TODAY: Sixth anniversary of Anna Politkovskaya murder; Navalny’s debit card plans foiled; investigation to be conducted into opposition funding claims; opposition candidate beaten; Putin turns 60 amid fanfare and protest; Tajikistan extends military base lease.
Yesterday marked the sixth anniversary of the assassination of journalist Anna Politkovskaya, with 200 people gathering for an authorised rally in Moscow to mark the occasion. The U.S. State Department made a tribute to Politkovskaya, calling her ‘a champion of human dignity’, and calling on the Russian authorities to find those responsible for her murder. Alexei Navalny’s plans to launch a debit card to fund his anti-corruption work are on hold after the main bank backing him withdrew its support. Prosecutor General Yuri Chaika has ordered that recent claims that the opposition are using money from abroad to finance preparations for a seizure of power should be checked. Reports say that a ‘strong opposition contender’ for the mayoral race in Voskresensk was beaten unconscious in broad daylight last week. Yesterday was also the birthday of President Vladimir Putin, who turned 60.
The event marked by many Russians ‘with adulation fit for a king’ – the town of Vladimir, for example, changed all of its street signs to reflect Putin’s full name, Vladimir Vladimirovich, and specially-released polls revealed that one in every five Russian women would like to marry the President, and that 64% of Russians are positive about the Putin era.

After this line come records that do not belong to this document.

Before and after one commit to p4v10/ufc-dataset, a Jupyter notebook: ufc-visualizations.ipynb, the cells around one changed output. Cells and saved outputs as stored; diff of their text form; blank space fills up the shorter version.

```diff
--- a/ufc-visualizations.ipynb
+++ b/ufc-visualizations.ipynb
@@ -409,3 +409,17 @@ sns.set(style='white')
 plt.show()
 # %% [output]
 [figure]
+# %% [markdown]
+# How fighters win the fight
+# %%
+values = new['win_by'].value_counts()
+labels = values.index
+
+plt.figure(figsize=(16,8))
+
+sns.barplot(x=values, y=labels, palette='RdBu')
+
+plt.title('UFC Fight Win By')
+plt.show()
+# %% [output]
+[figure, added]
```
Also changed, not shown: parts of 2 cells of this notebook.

The Kremlin tried to downplay its role in the celebrations, but ‘[s]ome of the praise was so extreme as to appear almost like a subtle form of satire.’ There were many demonstrations to the contrary, also, with protesters focusing on Putin’s lengthy stint as Russian leader and talking about retirement, and ‘a few articles have also appeared asking questions about the lack of an obvious successor or a transparent succession process.’ A documentary aired to mark the event featured an interview with the President, who spoke about needing to cast aside the opposition like ‘husks’.
Tajikistan has given Russia a 30-year extension on its Soviet-era military base, in exchange for economic and political backing.
PHOTO: Opposition activists pose with a portrait of Russia’s President Vladimir Putin, with a black ribbon commonly used for the deceased tied around it, on Putin’s birthday in Moscow October 7, 2012. REUTERS/Maxim Shemetov